● Your goal:
Each record should reappear exactly in your answer, minus any picture.

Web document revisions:
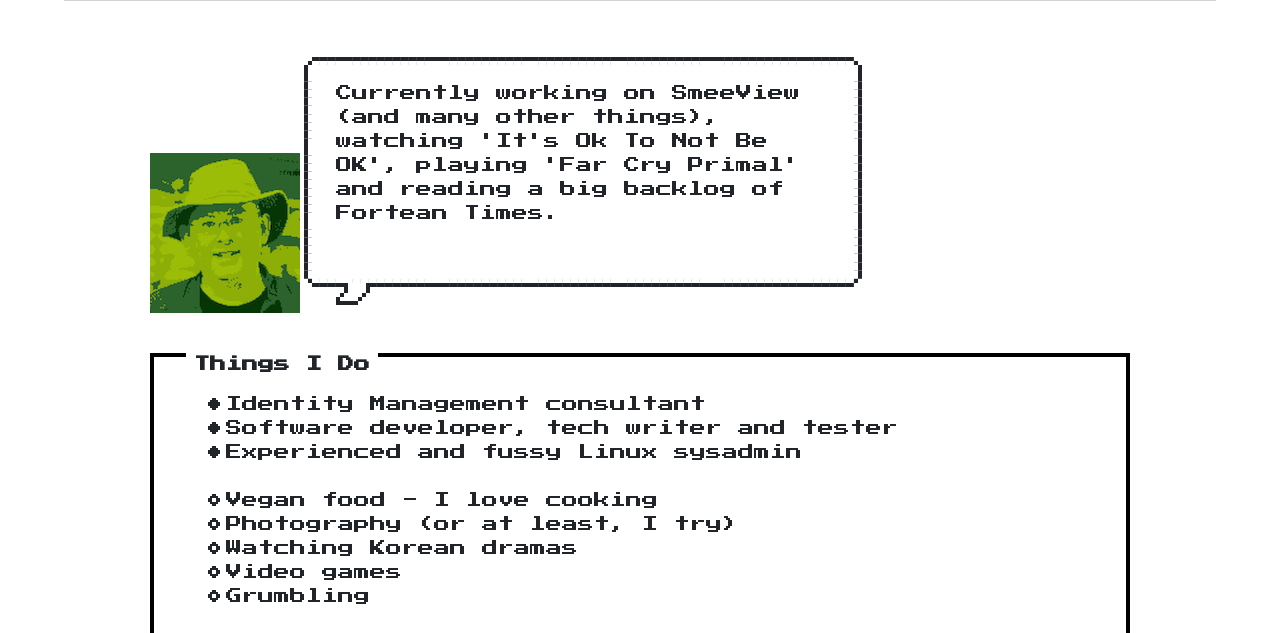
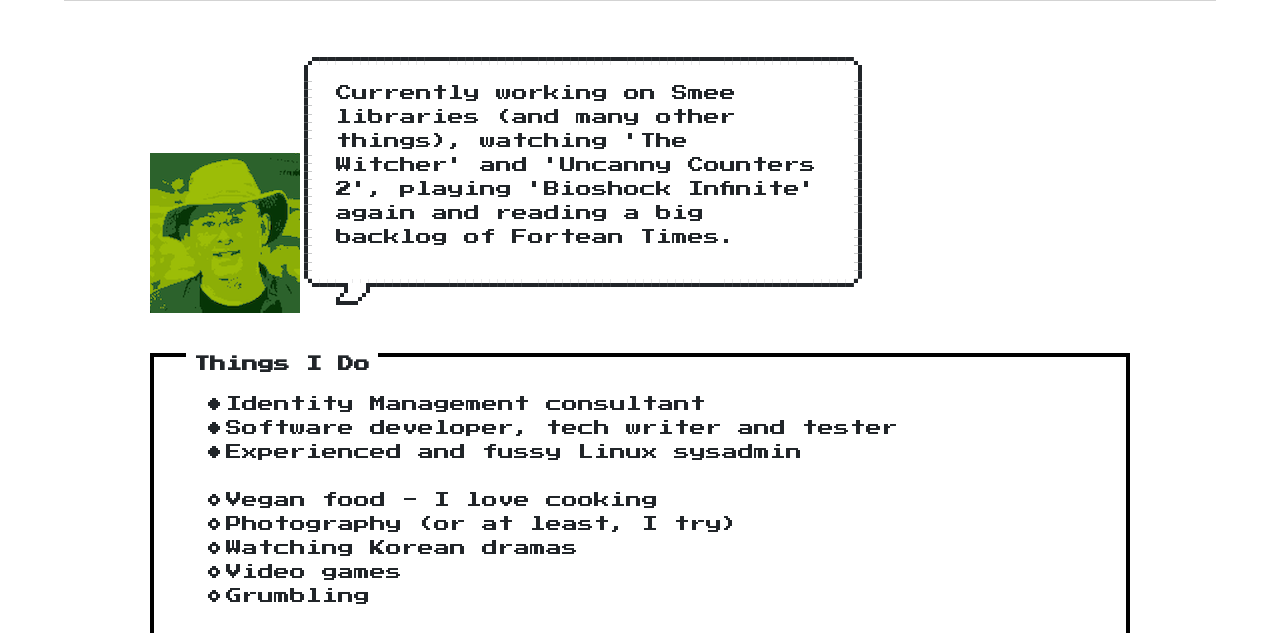
Before and after one commit to binaryape/bao, a plain HTML site: page index.html in a window 1280 px wide. Shown: the part 167-800 px from the top of the page. Drawn offline with Linux system fonts and the light colour scheme.

Commit message:
Update dramas and media

```diff
--- a/index.html
+++ b/index.html
@@ -34,7 +34,8 @@
 <div id="nescss">
     <header class="">
         <div class="container">
-            <div class="nav-brand"><a href="https://binary-ape.org"><h1><img src="assets/images/ape.png"/>Binary-Ape.Org</h1>
+            <div class="nav-brand"><a href="https://binary-ape.org"><h1><img src="assets/images/ape.png"/>Binary-Ape.Org
+            </h1>
             </a>
                 <p>Pete Birkinshaw's minimum effort homepage</p></div>
         </div>
@@ -49,8 +50,9 @@
 
                     <!-- Balloon -->
                     <div class="nes-balloon from-left qbubble">
-                        <p>Currently working on SmeeView (and many other things), watching 'It's Ok To Not Be OK', playing 'Far Cry Primal' and
-                        reading a big backlog of Fortean Times.</p>
+                        <p>Currently working on Smee libraries (and many other things), watching 'The Witcher' and 'Uncanny
+                            Counters 2', playing 'Bioshock Infinite' again and
+                            reading a big backlog of Fortean Times.</p>
                     </div>
 
                 </section>
@@ -196,8 +198,10 @@
                     <div id="sns-icons" class="item">
                         <section class="icon-list">
                             <a href="https://twitter.com/binaryape"><i class="nes-icon twitter is-large"></i></a>
-                            <a href="https://www.linkedin.com/in/petebirkinshaw/"><i class="nes-icon linkedin is-large"></i></a>
-                            <a href="https://www.youtube.com/channel/UCGrJImD5lNZa1n14Qv21yUg"><i class="nes-icon youtube is-large"></i></a>
+                            <a href="https://www.linkedin.com/in/petebirkinshaw/"><i
+                                    class="nes-icon linkedin is-large"></i></a>
+                            <a href="https://www.youtube.com/channel/UCGrJImD5lNZa1n14Qv21yUg"><i
+                                    class="nes-icon youtube is-large"></i></a>
 
                         </section>
 
@@ -215,7 +219,8 @@
                                 <li><a href="https://www.metafilter.com/user/62202">binaryape at Metafilter</a></li>
                                 <li>Binaryape on BlueSky Social</li>
                                 <li>Binaryape for Playstation things</li>
-                                <li><a href="https://openbadgepassport.com/app/profile/207852">Pete Birkinshaw at Open Badge Passport</a></li>
+                                <li><a href="https://openbadgepassport.com/app/profile/207852">Pete Birkinshaw at Open
+                                    Badge Passport</a></li>
                             </ul>
                         </div>
 
```
Also changed, not shown: 1 other file.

● Response below:
Before and after one commit to binaryape/bao, a plain HTML site: page index.html in a window 1280 px wide. Shown: the part 167-800 px from the top of the page. Drawn offline with Linux system fonts and the light colour scheme.

Commit message:
Update dramas and media

```diff
--- a/index.html
+++ b/index.html
@@ -34,7 +34,8 @@
 <div id="nescss">
     <header class="">
         <div class="container">
-            <div class="nav-brand"><a href="https://binary-ape.org"><h1><img src="assets/images/ape.png"/>Binary-Ape.Org</h1>
+            <div class="nav-brand"><a href="https://binary-ape.org"><h1><img src="assets/images/ape.png"/>Binary-Ape.Org
+            </h1>
             </a>
                 <p>Pete Birkinshaw's minimum effort homepage</p></div>
         </div>
@@ -49,8 +50,9 @@
 
                     <!-- Balloon -->
                     <div class="nes-balloon from-left qbubble">
-                        <p>Currently working on SmeeView (and many other things), watching 'It's Ok To Not Be OK', playing 'Far Cry Primal' and
-                        reading a big backlog of Fortean Times.</p>
+                        <p>Currently working on Smee libraries (and many other things), watching 'The Witcher' and 'Uncanny
+                            Counters 2', playing 'Bioshock Infinite' again and
+                            reading a big backlog of Fortean Times.</p>
                     </div>
 
                 </section>
@@ -196,8 +198,10 @@
                     <div id="sns-icons" class="item">
                         <section class="icon-list">
                             <a href="https://twitter.com/binaryape"><i class="nes-icon twitter is-large"></i></a>
-                            <a href="https://www.linkedin.com/in/petebirkinshaw/"><i class="nes-icon linkedin is-large"></i></a>
-                            <a href="https://www.youtube.com/channel/UCGrJImD5lNZa1n14Qv21yUg"><i class="nes-icon youtube is-large"></i></a>
+                            <a href="https://www.linkedin.com/in/petebirkinshaw/"><i
+                                    class="nes-icon linkedin is-large"></i></a>
+                            <a href="https://www.youtube.com/channel/UCGrJImD5lNZa1n14Qv21yUg"><i
+                                    class="nes-icon youtube is-large"></i></a>
 
                         </section>
 
@@ -215,7 +219,8 @@
                                 <li><a href="https://www.metafilter.com/user/62202">binaryape at Metafilter</a></li>
                                 <li>Binaryape on BlueSky Social</li>
                                 <li>Binaryape for Playstation things</li>
-                                <li><a href="https://openbadgepassport.com/app/profile/207852">Pete Birkinshaw at Open Badge Passport</a></li>
+                                <li><a href="https://openbadgepassport.com/app/profile/207852">Pete Birkinshaw at Open
+                                    Badge Passport</a></li>
                             </ul>
                         </div>
 
```
Also changed, not shown: 1 other file.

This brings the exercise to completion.